2- Been El-Sama We El-Ard

Albeit the fact that confined areas could engender anxiety for claustrophobics, such spaces did provide a fertile environment for cinematic brilliance as has happened in Been El-Sama We El-Ard. Set in a faulty elevator during a blazing summery period in 1960, the film delves into the personas of the various strata of the Egyptian society through its scrutiny of the trapped characters, whose interactions highlight the social alterations that ensued on the back of the political transitions of that era. As they struggle to work their way out of the elevator, the film chronicles the prevalent traits of the 1960s as they materialize on the characters on their quest for absolution, not to mention the pros of its abridged timeline that offers much room for the thorough exhibition of the characters’ profiles as they join forces to endure such situation.

3- Hayah Aw Moot

Breaking the norms of conventional thrillers, the year 1954 has introduced a new format for such genre with the release of Hayah Aw Moot. Starring Emad Hamdy and Youssef Wahby, the film takes place in the jam-packed districts of Cairo as it follows the venture of a young girl, who takes it upon herself to roam the streets of the capital all alone to get her hands on a prescribed medication for her ailing father. However, things go awry when the pharmacist she seeks mistakenly mixes up improper substances, yielding a fatal chemical mixture, which kicks off his quest for locating the father before he ingests what could lead to his death. The film examines a different angle in regards to the buildup of suspense for it utilizes familial bonds and societal hardships as the building block for its gripping atmospheres. With no outlaws, gunslingers or car chases, Hayah Aw Moot is a remarkable one-day endeavor that elicits tautness as we unite with the main characters, trying to follow the trails of the feeble father, Ahmed Ibrahim, in the crammed city of Cairo before it’s already too late.

4- El-Erhab W El-Kabab

Throughout all intervals, filmmakers tend to break new grounds and clinch new attainments through their artworks. Such diligence has enriched the Egyptian cinema with a myriad of films that only got better with age for they capture the attributes of their time, which had them stand out and become superior to all the titles of their interval, and what’s a better depiction of the nineties than Adel Emam’s El-Erhab W El-Kabab? After things go terribly out of hand at Mogama3 El-Tahrir on the back of its employees’ indolence, the film scopes the predicament of our protagonist, who gets into hot water after being framed for hijacking the aged governmental building, shedding light on the ups and downs that impacted the Egyptian society at conclusion of the twentieth century. Apart from the opening 10 minutes, the film entirely takes place within the perimeter of Mogama3 El-Tahrir during a 24-hour timeline, showcasing the finesses of its cast.

5- Eshtebak

Following the steps of the renowned sibling directors who have made it big in American cinema and TV America as the Coen and Duffers brothers, the Diab brothers are upping the antes in Egypt, notching plenty of acclaims.
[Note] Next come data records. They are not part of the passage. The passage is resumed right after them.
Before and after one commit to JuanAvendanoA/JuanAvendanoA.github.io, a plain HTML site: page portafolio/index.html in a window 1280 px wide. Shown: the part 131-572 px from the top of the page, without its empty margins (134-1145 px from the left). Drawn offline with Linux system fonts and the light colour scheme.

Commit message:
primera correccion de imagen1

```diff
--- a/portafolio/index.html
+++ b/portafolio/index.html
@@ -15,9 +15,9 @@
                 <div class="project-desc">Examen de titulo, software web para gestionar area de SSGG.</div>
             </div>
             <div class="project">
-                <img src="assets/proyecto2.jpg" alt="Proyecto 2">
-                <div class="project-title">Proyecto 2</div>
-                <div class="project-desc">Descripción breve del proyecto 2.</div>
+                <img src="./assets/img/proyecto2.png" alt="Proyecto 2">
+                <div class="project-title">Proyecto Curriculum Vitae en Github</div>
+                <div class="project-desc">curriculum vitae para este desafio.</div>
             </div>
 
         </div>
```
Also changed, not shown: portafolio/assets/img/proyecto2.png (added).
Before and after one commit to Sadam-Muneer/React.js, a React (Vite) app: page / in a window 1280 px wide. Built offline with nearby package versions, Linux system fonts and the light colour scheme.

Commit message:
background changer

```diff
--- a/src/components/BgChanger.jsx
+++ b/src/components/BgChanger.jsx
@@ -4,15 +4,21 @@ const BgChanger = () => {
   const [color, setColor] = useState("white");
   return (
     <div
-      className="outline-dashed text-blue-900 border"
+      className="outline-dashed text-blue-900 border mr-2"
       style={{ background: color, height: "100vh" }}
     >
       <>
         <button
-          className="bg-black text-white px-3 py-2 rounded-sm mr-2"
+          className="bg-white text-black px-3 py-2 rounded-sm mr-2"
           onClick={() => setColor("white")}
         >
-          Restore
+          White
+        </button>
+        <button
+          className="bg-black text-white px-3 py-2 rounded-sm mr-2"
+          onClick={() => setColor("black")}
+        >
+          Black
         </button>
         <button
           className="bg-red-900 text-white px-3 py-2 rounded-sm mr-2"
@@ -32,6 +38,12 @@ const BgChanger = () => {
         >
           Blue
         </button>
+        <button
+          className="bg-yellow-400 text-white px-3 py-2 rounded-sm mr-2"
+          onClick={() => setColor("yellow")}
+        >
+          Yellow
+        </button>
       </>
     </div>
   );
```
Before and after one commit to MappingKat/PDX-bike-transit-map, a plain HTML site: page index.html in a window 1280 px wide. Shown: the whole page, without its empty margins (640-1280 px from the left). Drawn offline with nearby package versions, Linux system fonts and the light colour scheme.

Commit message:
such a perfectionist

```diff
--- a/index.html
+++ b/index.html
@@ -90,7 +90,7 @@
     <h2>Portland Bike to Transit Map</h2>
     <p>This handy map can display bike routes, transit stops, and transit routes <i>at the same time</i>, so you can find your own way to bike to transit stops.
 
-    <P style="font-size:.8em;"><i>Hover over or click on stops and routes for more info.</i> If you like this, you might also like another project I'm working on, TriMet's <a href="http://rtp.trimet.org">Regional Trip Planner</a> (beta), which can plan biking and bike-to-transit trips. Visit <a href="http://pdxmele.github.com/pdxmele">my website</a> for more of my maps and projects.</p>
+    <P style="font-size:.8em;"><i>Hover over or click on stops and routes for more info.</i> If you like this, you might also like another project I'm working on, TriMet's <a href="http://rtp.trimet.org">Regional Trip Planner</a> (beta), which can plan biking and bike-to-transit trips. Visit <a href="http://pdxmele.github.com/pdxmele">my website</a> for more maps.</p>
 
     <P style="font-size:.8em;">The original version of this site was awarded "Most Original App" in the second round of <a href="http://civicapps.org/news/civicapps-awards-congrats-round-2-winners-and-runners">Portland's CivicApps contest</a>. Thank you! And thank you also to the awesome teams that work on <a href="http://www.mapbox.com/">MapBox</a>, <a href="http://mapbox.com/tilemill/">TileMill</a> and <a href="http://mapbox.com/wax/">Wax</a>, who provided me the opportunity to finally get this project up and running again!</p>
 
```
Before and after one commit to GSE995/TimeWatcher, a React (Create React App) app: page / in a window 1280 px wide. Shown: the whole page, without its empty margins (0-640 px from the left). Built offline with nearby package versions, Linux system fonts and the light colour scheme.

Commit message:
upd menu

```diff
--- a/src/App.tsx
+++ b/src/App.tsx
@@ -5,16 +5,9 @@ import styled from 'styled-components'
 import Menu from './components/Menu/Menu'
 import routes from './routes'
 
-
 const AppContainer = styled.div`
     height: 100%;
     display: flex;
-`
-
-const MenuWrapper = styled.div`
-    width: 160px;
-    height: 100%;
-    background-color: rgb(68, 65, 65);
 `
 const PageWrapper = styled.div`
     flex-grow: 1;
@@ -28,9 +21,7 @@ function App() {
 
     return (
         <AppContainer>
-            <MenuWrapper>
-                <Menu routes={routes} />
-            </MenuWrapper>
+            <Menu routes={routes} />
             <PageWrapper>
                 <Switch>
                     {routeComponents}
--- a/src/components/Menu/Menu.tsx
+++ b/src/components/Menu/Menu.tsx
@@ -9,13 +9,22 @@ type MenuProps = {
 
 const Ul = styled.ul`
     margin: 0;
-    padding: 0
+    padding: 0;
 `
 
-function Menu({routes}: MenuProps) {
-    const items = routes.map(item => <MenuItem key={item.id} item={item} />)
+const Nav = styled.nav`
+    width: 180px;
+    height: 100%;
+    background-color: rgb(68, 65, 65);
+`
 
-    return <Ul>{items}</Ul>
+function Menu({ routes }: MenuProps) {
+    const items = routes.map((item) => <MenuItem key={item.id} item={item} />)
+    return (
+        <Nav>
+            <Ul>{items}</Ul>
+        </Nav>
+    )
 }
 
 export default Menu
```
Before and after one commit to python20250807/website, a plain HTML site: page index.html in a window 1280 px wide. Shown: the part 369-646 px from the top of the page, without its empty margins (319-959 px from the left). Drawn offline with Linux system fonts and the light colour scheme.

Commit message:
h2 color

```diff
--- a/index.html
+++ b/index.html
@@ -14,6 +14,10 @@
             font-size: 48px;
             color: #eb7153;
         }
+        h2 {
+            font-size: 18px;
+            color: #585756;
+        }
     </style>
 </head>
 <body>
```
Their films speak of their merits with regards to the scripting and directorial work, which culminated with 2016’s Eshtebak, manifesting sublime artistic dexterity. Set entirely in a police truck, the film tracks the sufferance of some detainees who were seized on the back of 2013’s political revolts, highlighting the dissimilarities between their thoughts, beliefs and social backgrounds as they interact with one another in a confined 8-meter space. For its artistic and technical feats, Eshtebak has attained sheer prominence for it captures the bitter divisiveness that prevailed during that period, adorned by fine artistries and solid acting performances. For that, it became one of the finest Egyptian films of the 21st century, and one of the best one-day flicks.